As the Legere cleared the wood to either side of the main road Colonel Letort followed with his cavalry. He emerged onto an open plateau, excellent country for mounted combat. It was well drained and appeared to offer very good going. Although there were areas of rough ground to either flank the road to Pappenheim followed the open ground. To the east was the village of Towench on the Sonnenbad road and he could see the enemy withdrawing to the village covered by their cavalry, a meagre three squadrons. Within a short time he would have double that available.
The only problem was the lack of infantry to tackle the ground around Towench. What was Anjou up to? Their orders were quite clear and this was an ideal opportunity to strike a decisive blow at the enemy. Selecting an ADC he sent him back to Welle to summon all available reinforcements before nightfall.

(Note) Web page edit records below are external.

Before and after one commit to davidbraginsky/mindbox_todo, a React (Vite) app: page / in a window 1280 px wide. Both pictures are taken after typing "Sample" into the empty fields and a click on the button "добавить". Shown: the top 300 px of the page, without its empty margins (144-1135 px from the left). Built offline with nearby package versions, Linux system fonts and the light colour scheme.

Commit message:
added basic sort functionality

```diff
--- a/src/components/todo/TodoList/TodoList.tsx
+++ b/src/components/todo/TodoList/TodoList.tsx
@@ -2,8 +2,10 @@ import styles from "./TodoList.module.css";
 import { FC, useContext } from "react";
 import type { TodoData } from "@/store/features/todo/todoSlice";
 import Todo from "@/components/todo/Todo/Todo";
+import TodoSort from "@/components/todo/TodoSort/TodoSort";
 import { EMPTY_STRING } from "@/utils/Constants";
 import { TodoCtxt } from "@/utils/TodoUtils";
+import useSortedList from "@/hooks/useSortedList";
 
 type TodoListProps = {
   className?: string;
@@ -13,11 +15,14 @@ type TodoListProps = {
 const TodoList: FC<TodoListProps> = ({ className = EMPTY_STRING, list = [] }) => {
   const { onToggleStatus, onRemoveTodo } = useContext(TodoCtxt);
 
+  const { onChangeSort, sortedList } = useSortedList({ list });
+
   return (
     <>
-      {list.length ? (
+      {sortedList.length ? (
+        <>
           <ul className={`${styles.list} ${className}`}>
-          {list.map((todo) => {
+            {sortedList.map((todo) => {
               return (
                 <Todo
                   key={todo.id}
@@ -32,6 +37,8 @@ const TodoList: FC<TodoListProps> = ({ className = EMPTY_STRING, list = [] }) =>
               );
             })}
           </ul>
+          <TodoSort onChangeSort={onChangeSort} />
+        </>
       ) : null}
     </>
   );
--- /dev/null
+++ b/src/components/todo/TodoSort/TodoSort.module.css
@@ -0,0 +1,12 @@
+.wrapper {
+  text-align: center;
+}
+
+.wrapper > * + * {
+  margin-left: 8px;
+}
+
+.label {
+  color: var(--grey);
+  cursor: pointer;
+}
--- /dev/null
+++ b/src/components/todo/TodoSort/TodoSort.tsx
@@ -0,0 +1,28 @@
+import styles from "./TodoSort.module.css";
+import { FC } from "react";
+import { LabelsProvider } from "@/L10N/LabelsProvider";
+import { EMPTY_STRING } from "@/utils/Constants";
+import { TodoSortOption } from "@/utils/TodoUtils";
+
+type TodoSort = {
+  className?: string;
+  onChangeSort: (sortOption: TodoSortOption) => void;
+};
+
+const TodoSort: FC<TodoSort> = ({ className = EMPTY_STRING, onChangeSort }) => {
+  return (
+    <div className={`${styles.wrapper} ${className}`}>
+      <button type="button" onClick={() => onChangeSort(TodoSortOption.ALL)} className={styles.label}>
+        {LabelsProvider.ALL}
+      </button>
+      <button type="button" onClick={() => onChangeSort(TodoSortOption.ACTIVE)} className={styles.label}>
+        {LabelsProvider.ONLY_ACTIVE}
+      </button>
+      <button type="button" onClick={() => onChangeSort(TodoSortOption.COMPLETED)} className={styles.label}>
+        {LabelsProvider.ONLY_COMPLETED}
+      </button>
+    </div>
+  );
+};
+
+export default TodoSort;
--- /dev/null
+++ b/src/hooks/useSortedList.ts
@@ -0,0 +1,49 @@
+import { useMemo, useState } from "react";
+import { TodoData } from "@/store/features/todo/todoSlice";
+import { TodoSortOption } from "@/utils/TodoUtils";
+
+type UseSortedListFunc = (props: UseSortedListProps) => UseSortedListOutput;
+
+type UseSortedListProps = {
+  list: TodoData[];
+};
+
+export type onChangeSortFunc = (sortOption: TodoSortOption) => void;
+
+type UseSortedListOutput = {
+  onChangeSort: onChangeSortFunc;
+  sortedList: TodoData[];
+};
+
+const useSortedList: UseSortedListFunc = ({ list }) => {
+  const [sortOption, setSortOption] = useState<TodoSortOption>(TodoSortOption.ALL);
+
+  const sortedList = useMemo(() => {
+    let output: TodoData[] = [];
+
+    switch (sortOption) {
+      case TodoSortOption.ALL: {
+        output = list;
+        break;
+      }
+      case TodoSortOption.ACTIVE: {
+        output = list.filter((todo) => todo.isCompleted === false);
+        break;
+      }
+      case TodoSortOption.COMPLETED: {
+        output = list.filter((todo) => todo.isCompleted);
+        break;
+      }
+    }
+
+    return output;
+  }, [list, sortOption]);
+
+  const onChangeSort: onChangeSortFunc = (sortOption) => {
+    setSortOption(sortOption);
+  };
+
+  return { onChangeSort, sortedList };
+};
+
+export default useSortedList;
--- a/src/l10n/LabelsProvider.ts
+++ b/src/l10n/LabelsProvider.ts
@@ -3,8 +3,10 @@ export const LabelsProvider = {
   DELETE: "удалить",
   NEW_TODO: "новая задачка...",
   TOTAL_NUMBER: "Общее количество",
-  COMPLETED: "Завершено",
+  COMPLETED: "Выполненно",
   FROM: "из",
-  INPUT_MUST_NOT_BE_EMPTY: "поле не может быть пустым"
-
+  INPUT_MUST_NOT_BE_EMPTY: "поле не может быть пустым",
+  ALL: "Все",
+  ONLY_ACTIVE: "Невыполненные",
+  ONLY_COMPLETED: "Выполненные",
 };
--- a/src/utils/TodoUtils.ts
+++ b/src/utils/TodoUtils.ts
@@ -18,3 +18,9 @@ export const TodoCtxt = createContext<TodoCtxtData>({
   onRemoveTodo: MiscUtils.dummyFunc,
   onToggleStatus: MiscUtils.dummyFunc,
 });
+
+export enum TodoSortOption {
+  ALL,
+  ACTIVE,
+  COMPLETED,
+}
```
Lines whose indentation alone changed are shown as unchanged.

In the first rank facing the Frundsberg cavalry are two chasseur squadrons under Major Absinthe, these are backed up by a squadron of hussars on the left and a squadron of dragoons in the centre. On the right is a hussar squadron left to observe Towench itself. At the rear are the heavy cavalry just arriving from Welle.